Who said video games aren’t informative?
When Lincoln School students competed in their third annual Spelling Bee on Jan. 4, first prize winner Mellina Sihombing won thanks to word association and her experience with a video game called Scribblenauts.
Third place winner Hanya Hassan also proved that anything is possible, as she has only been in the U.S. for a few short years, and English is not her first language.
New school tradition
The Lincoln School Spelling Bee began after teacher Inaya Jaafar brought the idea to administrators three years ago. Jaafar’s idea was to have students exposed to new words.
“It’s good for the kids,” said judge Christopher Tetro. “They get to [do the spelling bee] in front of their peers, adults, and it’s good for the school’s culture.”
After the tragedy of Hurricane Sandy, the school raised $300 through pledges on the Great American SpellCheck from students’ family members. Principal Francis Pastore added $100 for a total of $400. The total will go towards the Hurricane Sandy New Jersey Relief Fund.
“[We’re] teaching children to give back to the community in times of need, which is a skill that goes beyond the classroom,” said Jaafar.
Classrooms had their individual bees, which resulted in two winners each. The 40 winners were all grouped together for schoolwide bee. In preparation for the bee, they were given a list of words provided from the Scripps National Spelling Bee website.
“I’m proud of myself because last year I won third place.” - Mellina Sihombing
“You see kids with different abilities working on one common goal,” said Jaafar.
To alleviate any stress, students were told what to expect and taken to the auditorium to practice being in front of the microphone for the second year.
“It’s a little bit of the preparation that their comfortable with,” said Jaafar.
Jaafar enjoys the school involvement for the bee.
“With the support of everyone else I wouldn’t be able to do it,” said Jaafar.
Principal Pastore thought the bee was a nail-biter.
“It was exciting,” said Pastore.
The PTA presents students in the spelling bee with a photo taken with their parents and the principal. They are also treated to a pizza party the day of the bee.
Spelling bee champs
Judges were impressed by students who mastered words like indefatigable, which means incapable of being fatigued.
The winners are: seventh grader Mellina Sihombing, sixth grader Rahul Soneji, and seventh grader Hanya Hassan.
“I was shocked that without American-English learning, [she made it so far],” said Bee Announcer Donna Iannaconi, about Hanya. “She must have really studied hard.”
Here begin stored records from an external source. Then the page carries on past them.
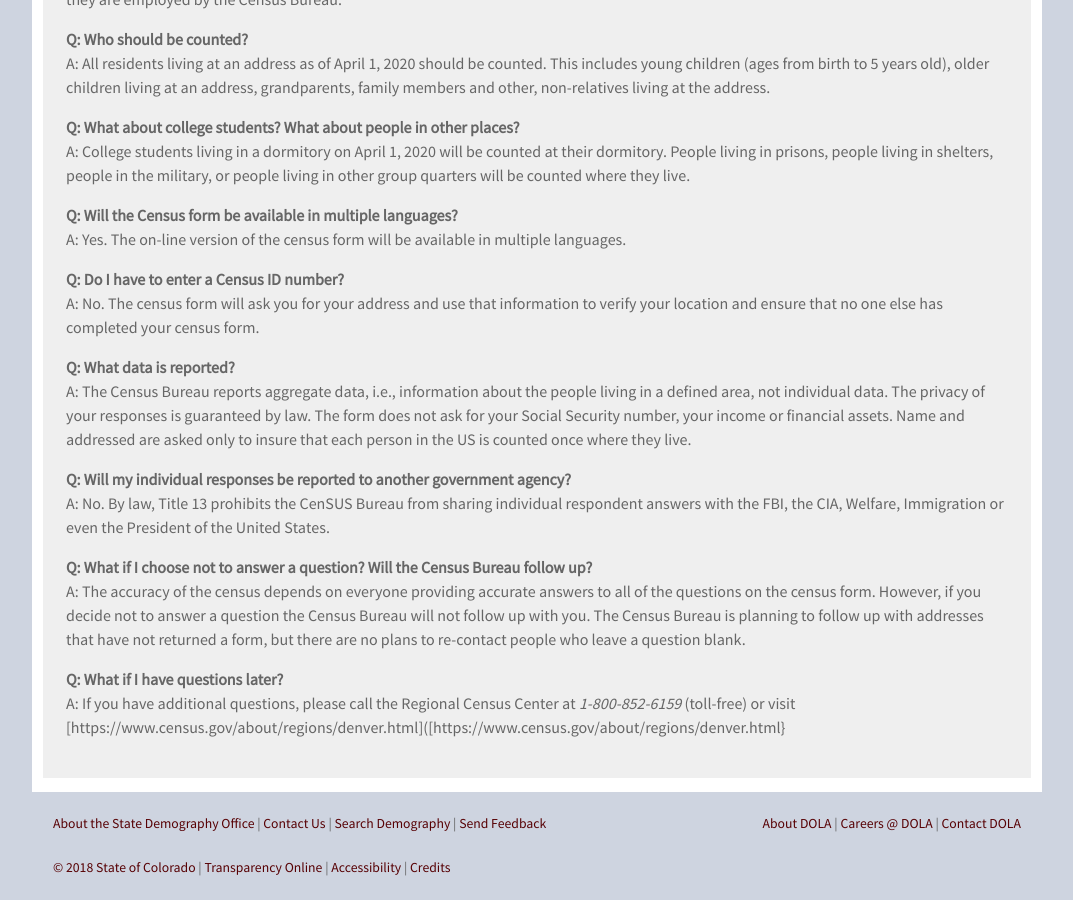
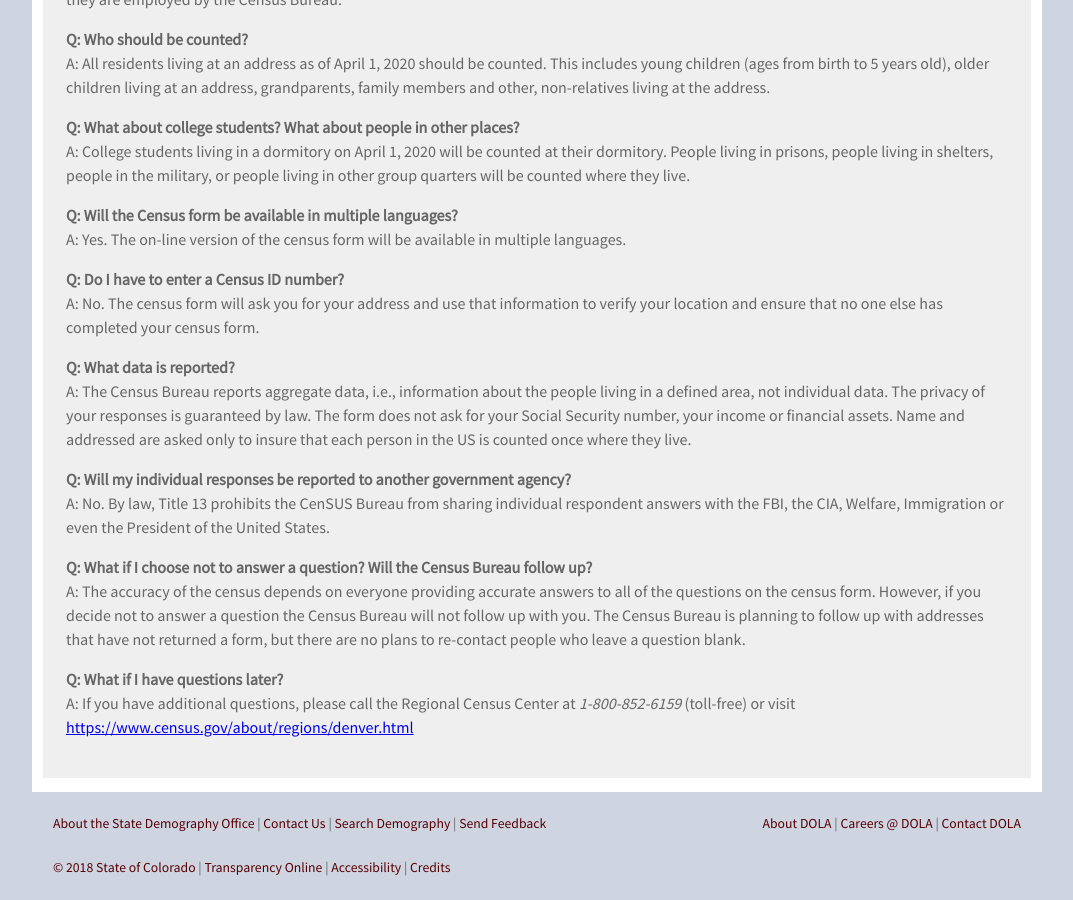
Before and after one commit to TBleess/Website_New, a Jekyll site: the page built from pages/5_CensusACS/2020-faq.md, in a window 1280 px wide and 900 px high, scrolled down 1551 px. Shown: the whole window, without its empty margins (103-1176 px from the left). Built offline with Jekyll 4.4.1, drawn with Linux system fonts in a browser that asks for light colours.

Commit message:
Update 2020-faq.md

```diff
--- a/pages/5_CensusACS/2020-faq.md
+++ b/pages/5_CensusACS/2020-faq.md
@@ -65,4 +65,4 @@ A: No.  By law, Title 13 prohibits the CenSUS Bureau from sharing individual res
 A: The accuracy of the census depends on everyone providing accurate answers to all of the questions on the census form.  However, if you decide not to answer a question the Census Bureau will not follow up with you.  The Census Bureau is planning to follow up with addresses that have not returned a form, but there are no plans to re-contact people who leave a question blank.
 
 **Q: What if I have questions later?**<br>
-A: If you have additional questions, please call the Regional Census Center  at *1-800-852-6159* (toll-free) or visit [https://www.census.gov/about/regions/denver.html]([https://www.census.gov/about/regions/denver.html}
+A: If you have additional questions, please call the Regional Census Center  at *1-800-852-6159* (toll-free) or visit [https://www.census.gov/about/regions/denver.html](https://www.census.gov/about/regions/denver.html)
```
The prizes included a trophy, plaque, medal, and gift cards. Above her winnings, Mellina’s parents awarded their daughter $100.
The first place winner spelled incarceration, thoracic, keratin, and the winning word, fibrillation. Fibrillation is a small, local, involuntary muscular contraction.
As preparation for the bee, Mellina and Hanya wrote down the list of words numerous times, while their competitor Rahul studied for two to three hours daily. Mellina also knew of words through the video game Scribblenauts.
“I know the word defibrillator so I connected it with fibrillation,” she said. “I’m proud of myself because last year I won third place.”
Mellina will move on to the Hudson County Spelling Bee on Saturday, Feb. 23 at New Jersey City University.
“I just want to be the girl that wins the national spelling bee,” said Sihombing.
Last year’s Lincoln School winner made it to second place at the Hudson County bee.
Vanessa Cruz can be reached at email@example.com